All I can say is that it is an amazing manifesto on personal responsibility. The ideas put forth, once pondered, are critical to success in any area and at any level. This IS NOT a book to read in one sitting and move on. This is a book to be digested and contemplated over time. To fully realize the potential of this book, one must invest in some honest introspection.
Once you do that, things will appear a bit different. You will notice the ways you are sabotaging your own growth and development, taking the status-duo as the “gospel.”
This book made a huge impact on my self-reflection. Very similar to As Man Thinketh by James Allen. I put those two on a similar plane.
If you feel like you might be holding yourself back in some way, do yourself a favor and invest a few minutes in yourself. I bet you'll be better off for it, even if you just reflect on and strengthen your conviction in your current mindsets.
More likely, you'll make a shift in your approach to life, and don't be surprised if this book sparks some major shifts in your life.
Absolutely worth it-
Didn't agree with everything he advocates, but he definitely got me thinking and setting up my life in a better and more financially congruent way with my dreams. Thanks, Randy!
Like most self help motivation books out there.. Same message. You can change your life if you want to. But if you prefer to stay stuck in blame, self sabotage.. It's your own" MEH" fault.. and you are probably a bore.
And, to be fair, I haven't read the entire book. That's part of the problem. It kept putting me to sleep.
I think this book will appeal to a specialized audience, perhaps someone older than me, or from a very different background. At its best, it seemed like "Wayne Dyer, Lite."
Based on others' reviews, I think this book simply didn't resonate with my views and outlook on life. I wanted something more upbeat, less preach-y, and more original.
But, if he speaks to your soul, I'm sure this is a really good book. Clearly, others thought so.
Use the "look inside" feature to decide for yourself. It really is a good representation of what's inside the book.

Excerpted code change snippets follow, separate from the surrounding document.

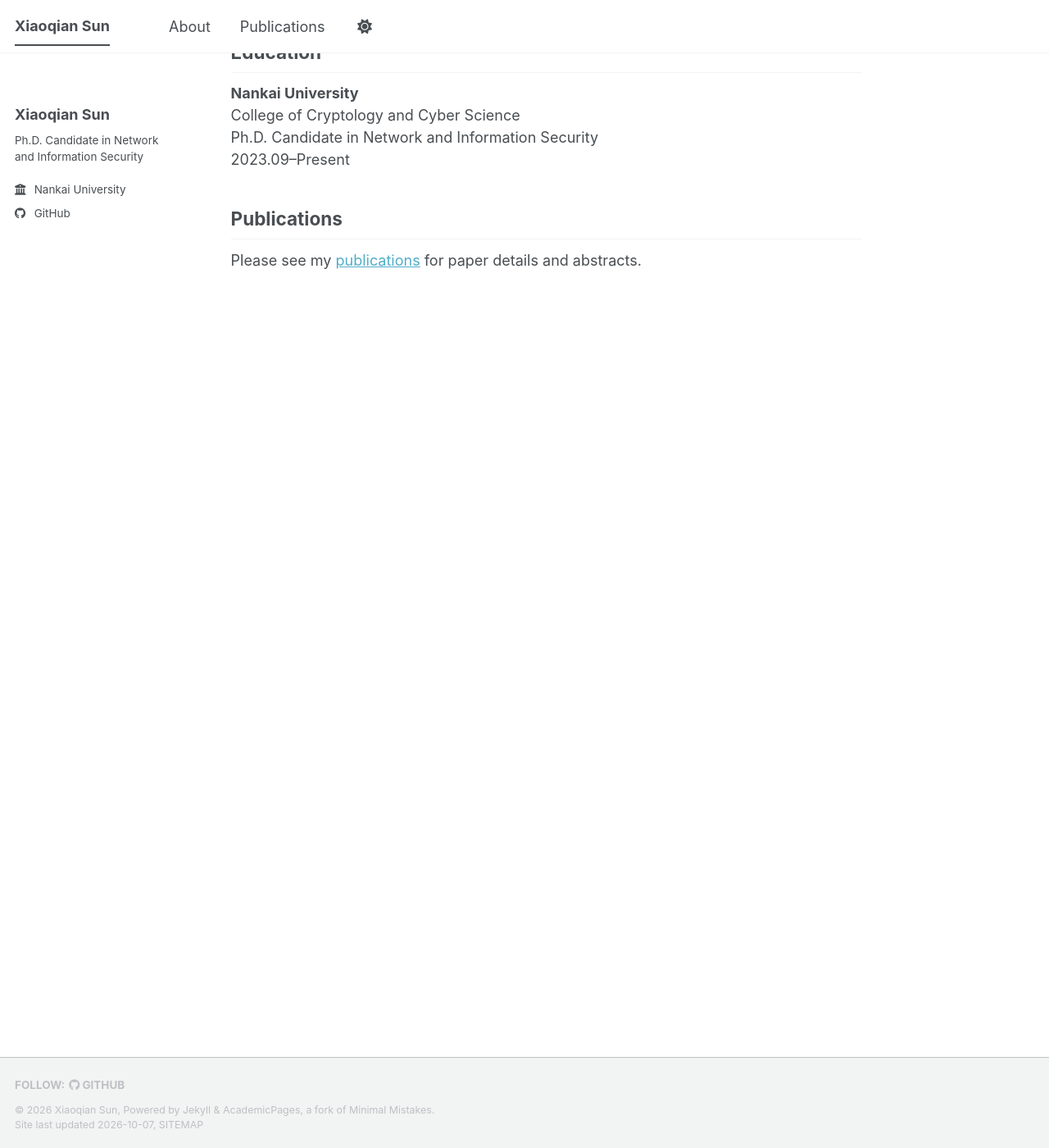
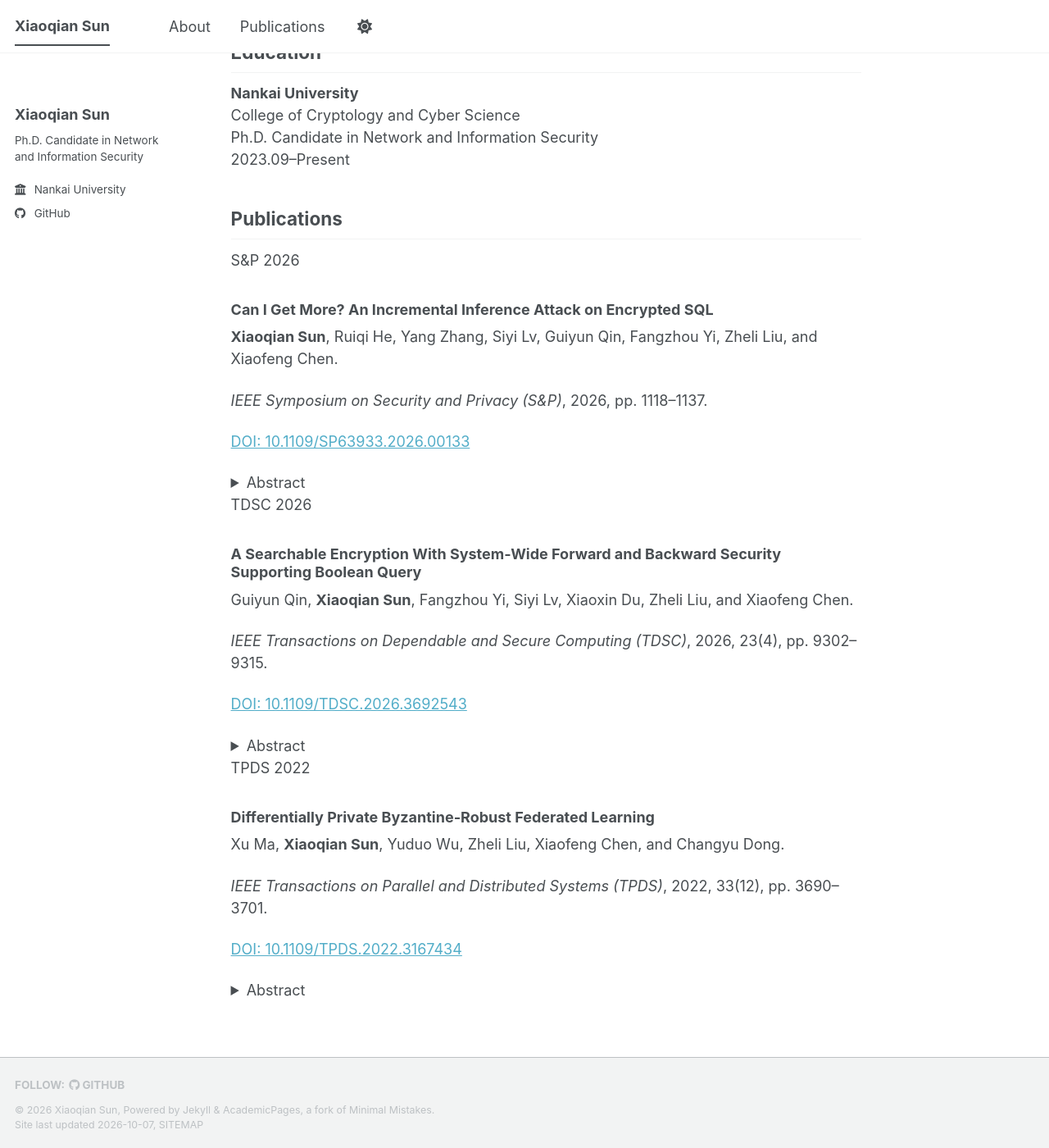
Before and after one commit to xiaoqiank/xiaoqiank.github.io, a Jekyll site: the page built from _pages/about.md, in a window 1280 px wide and 1400 px high, scrolled down 270 px. Shown: the whole window at 82% size. Built offline with Jekyll 4.4.1, drawn with Linux system fonts in a browser that asks for light colours; a style sheet for code colours, icons or effects is not loaded.

Commit message:
Add files via upload

```diff
--- a/_pages/about.md
+++ b/_pages/about.md
@@ -5,19 +5,39 @@ author_profile: true
 redirect_from:
   - /about/
   - /about.html
+publication_order:
+  - "10.1109/SP63933.2026.00133"
+  - "10.1109/TDSC.2026.3692543"
+  - "10.1109/TPDS.2022.3167434"
 ---
 
-I am **Xiaoqian Sun**, a Ph.D. candidate in **Network and Information Security** at the **College of Cryptology and Cyber Science, Nankai University**.
+<div class="academic-home">
+  <p>I am <strong>Xiaoqian Sun</strong>, a Ph.D. candidate in <strong>Network and Information Security</strong> at the <strong>College of Cryptology and Cyber Science, Nankai University</strong>.</p>
+  <p>My research focuses on encrypted database security, searchable encryption, leakage-abuse attacks, and database security.</p>
 
-My research focuses on encrypted database security, searchable encryption, leakage-abuse attacks, and database security.
+  <h2>Education</h2>
+  <p class="home-education"><strong>Nankai University</strong><br>
+  College of Cryptology and Cyber Science<br>
+  Ph.D. Candidate in Network and Information Security<br>
+  <span class="home-education-date">2023.09–Present</span></p>
 
-## Education
-
-**Nankai University**<br>
-College of Cryptology and Cyber Science<br>
-Ph.D. Candidate in Network and Information Security<br>
-2023.09–Present
-
-## Publications
-
-Please see my [publications](/publications/) for paper details and abstracts.
+  <section id="publications" class="home-publications" aria-labelledby="publications-heading">
+    <h2 id="publications-heading">Publications</h2>
+    {% for doi in page.publication_order %}
+    {% assign paper = site.publications | where: "doi", doi | first %}
+    {% if paper %}
+    <article class="home-publication">
+      <p class="home-publication-label">{% case paper.doi %}{% when '10.1109/SP63933.2026.00133' %}S&amp;P 2026{% when '10.1109/TDSC.2026.3692543' %}TDSC 2026{% when '10.1109/TPDS.2022.3167434' %}TPDS 2022{% endcase %}</p>
+      <h3>{{ paper.title | escape }}</h3>
+      <div class="home-publication-authors">{{ paper.authors | markdownify }}</div>
+      <p class="home-publication-venue"><em>{{ paper.venue | escape }}</em>, {{ paper.year }}{% if paper.volume %}, {{ paper.volume }}({{ paper.issue }}){% endif %}, pp. {{ paper.pages }}.</p>
+      <p class="home-publication-doi"><a href="https://doi.org/{{ paper.doi }}">DOI: {{ paper.doi }}</a></p>
+      <details class="home-publication-abstract">
+        <summary>Abstract</summary>
+        <div>{{ paper.content | markdownify }}</div>
+      </details>
+    </article>
+    {% endif %}
+    {% endfor %}
+  </section>
+</div>
```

From the reviews, I though the preview might not be complete enough, but -- in fact -- it's a pretty good way to decide if this is the book for you.